Collection
Advanced
Search Tips
ERIC Number: ED229132
Record Type: RIE
Publication Date: 1983-Apr
Pages: 32
Abstractor: N/A
Reference Count: 0
ISBN: N/A
ISSN: N/A
Developing Referential Communication Skills: The Interaction of Role-Switching and Difference Rule Training.
Sonnenschein, Susan; Whitehurst, Grover J.
It was generally hypothesized that two procedural deficiencies underlie the failure of most preschoolers to produce informative referential communications or to understand that ambiguous communications directed toward them are faulty. The first is a deficiency in understanding the difference rule (the fact that an informative message should describe the difference between a referent and other similar events with which it may be confused). The second concerns role combination (the fact that the roles of speaker and listener are complementary and that experience gained in one mode is relevant to performance in the other). It was expected (1) that if the child is taught the difference rule, role-switching will enhance transfer of speaking experience to listening, or vice-versa; (2) that difference-rule training alone should be successful intramodally but not cross-modally; and (3) that role-switching alone should have no effects. The design for testing these specific hypotheses involved orthogonal variation in the number of role-switching episodes children received and variation in the way they received difference-rule feedback training (in the speaking mode, the listening mode, or not at all). A total of 60 kindergarten children from two private schools were first tested on two stimulus discrimination tasks. One week after initial testing, subjects participated in similar speaking and listening tasks and evaluation tasks. Results are discussed. (RH)
Publication Type: Reports - Research; Speeches/Meeting Papers
Education Level: N/A
Audience: N/A
Language: English
Sponsor: N/A
Authoring Institution: N/A
Identifiers: Referential Communication; Rule Learning

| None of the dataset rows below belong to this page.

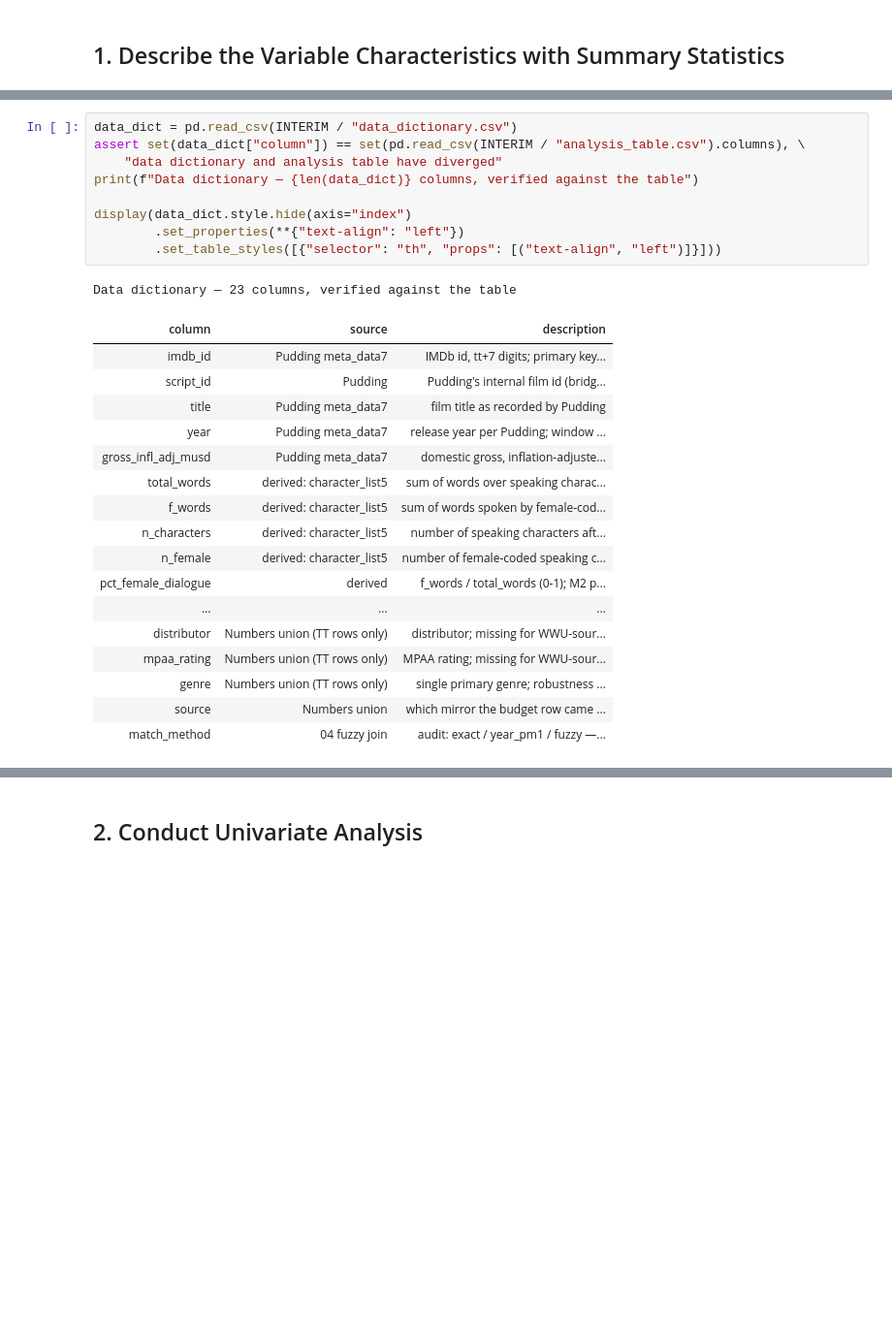
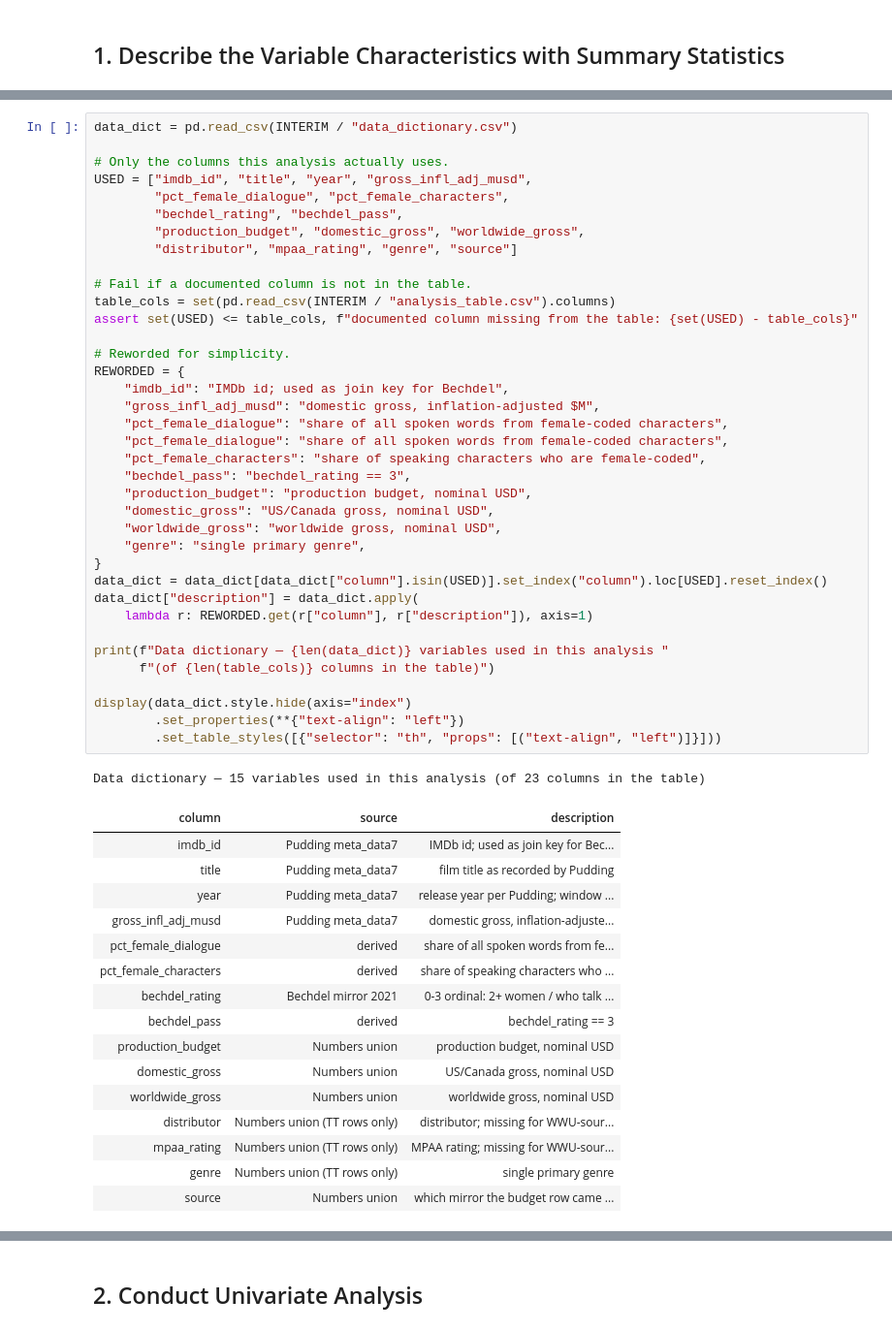
Before and after one commit to mckeeander/mckeeander.github.io, a Jupyter notebook: projects/bechdel/notebooks/DSC_530_FinalProject_McKee.ipynb, the cells around one changed output, grey strips where cells are left out. Shown at 97% size. Drawn from its saved outputs; the diff is of its cells as text; blank space fills up the shorter version.

```diff
--- a/projects/bechdel/notebooks/DSC_530_FinalProject_McKee.ipynb
+++ b/projects/bechdel/notebooks/DSC_530_FinalProject_McKee.ipynb
@@ -318,29 +320,56 @@ silently drift out of date.
 # %%
 data_dict = pd.read_csv(INTERIM / "data_dictionary.csv")
-assert set(data_dict["column"]) == set(pd.read_csv(INTERIM / "analysis_table.csv").columns), \
-    "data dictionary and analysis table have diverged"
-print(f"Data dictionary — {len(data_dict)} columns, verified against the table")
+
+# Only the columns this analysis actually uses.
+USED = ["imdb_id", "title", "year", "gross_infl_adj_musd",
+        "pct_female_dialogue", "pct_female_characters",
+        "bechdel_rating", "bechdel_pass",
+        "production_budget", "domestic_gross", "worldwide_gross",
+        "distributor", "mpaa_rating", "genre", "source"]
+
+# Fail if a documented column is not in the table.
+table_cols = set(pd.read_csv(INTERIM / "analysis_table.csv").columns)
+assert set(USED) <= table_cols, f"documented column missing from the table: {set(USED) - table_cols}"
+
+# Reworded for simplicity.
+REWORDED = {
+    "imdb_id": "IMDb id; used as join key for Bechdel",
+    "gross_infl_adj_musd": "domestic gross, inflation-adjusted $M",
+    "pct_female_dialogue": "share of all spoken words from female-coded characters",
+    "pct_female_dialogue": "share of all spoken words from female-coded characters",
+    "pct_female_characters": "share of speaking characters who are female-coded",
+    "bechdel_pass": "bechdel_rating == 3",
+    "production_budget": "production budget, nominal USD",
+    "domestic_gross": "US/Canada gross, nominal USD",
+    "worldwide_gross": "worldwide gross, nominal USD",
+    "genre": "single primary genre",
+}
+data_dict = data_dict[data_dict["column"].isin(USED)].set_index("column").loc[USED].reset_index()
+data_dict["description"] = data_dict.apply(
+    lambda r: REWORDED.get(r["column"], r["description"]), axis=1)
+
+print(f"Data dictionary — {len(data_dict)} variables used in this analysis "
+      f"(of {len(table_cols)} columns in the table)")
 
 display(data_dict.style.hide(axis="index")
         .set_properties(**{"text-align": "left"})
         .set_table_styles([{"selector": "th", "props": [("text-align", "left")]}]))
 # %% [output]
-Data dictionary — 23 columns, verified against the table
+Data dictionary — 15 variables used in this analysis (of 23 columns in the table)
 | column | source | description |
-| imdb_id | Pudding meta_data7 | IMDb id, tt+7 digits; primary key... |
-| script_id | Pudding | Pudding's internal film id (bridg... |
+| imdb_id | Pudding meta_data7 | IMDb id; used as join key for Bec... |
 | title | Pudding meta_data7 | film title as recorded by Pudding |
 | year | Pudding meta_data7 | release year per Pudding; window ... |
 | gross_infl_adj_musd | Pudding meta_data7 | domestic gross, inflation-adjuste... |
-| total_words | derived: character_list5 | sum of words over speaking charac... |
-| f_words | derived: character_list5 | sum of words spoken by female-cod... |
-| n_characters | derived: character_list5 | number of speaking characters aft... |
-| n_female | derived: character_list5 | number of female-coded speaking c... |
-| pct_female_dialogue | derived | f_words / total_words (0-1); M2 p... |
-| ... | ... | ... |
+| pct_female_dialogue | derived | share of all spoken words from fe... |
+| pct_female_characters | derived | share of speaking characters who ... |
+| bechdel_rating | Bechdel mirror 2021 | 0-3 ordinal: 2+ women / who talk ... |
+| bechdel_pass | derived | bechdel_rating == 3 |
+| production_budget | Numbers union | production budget, nominal USD |
+| domestic_gross | Numbers union | US/Canada gross, nominal USD |
+| worldwide_gross | Numbers union | worldwide gross, nominal USD |
 | distributor | Numbers union (TT rows only) | distributor; missing for WWU-sour... |
 | mpaa_rating | Numbers union (TT rows only) | MPAA rating; missing for WWU-sour... |
-| genre | Numbers union (TT rows only) | single primary genre; robustness ... |
+| genre | Numbers union (TT rows only) | single primary genre |
 | source | Numbers union | which mirror the budget row came ... |
-| match_method | 04 fuzzy join | audit: exact / year_pm1 / fuzzy —... |
 # %%
```
Also changed, not shown: parts of 81 cells of this notebook, 6 other files.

Note: Portions of this paper were presented at the Biennial Meeting of the Society for Research in Child Development (Detroit, MI, April 21-23, 1983).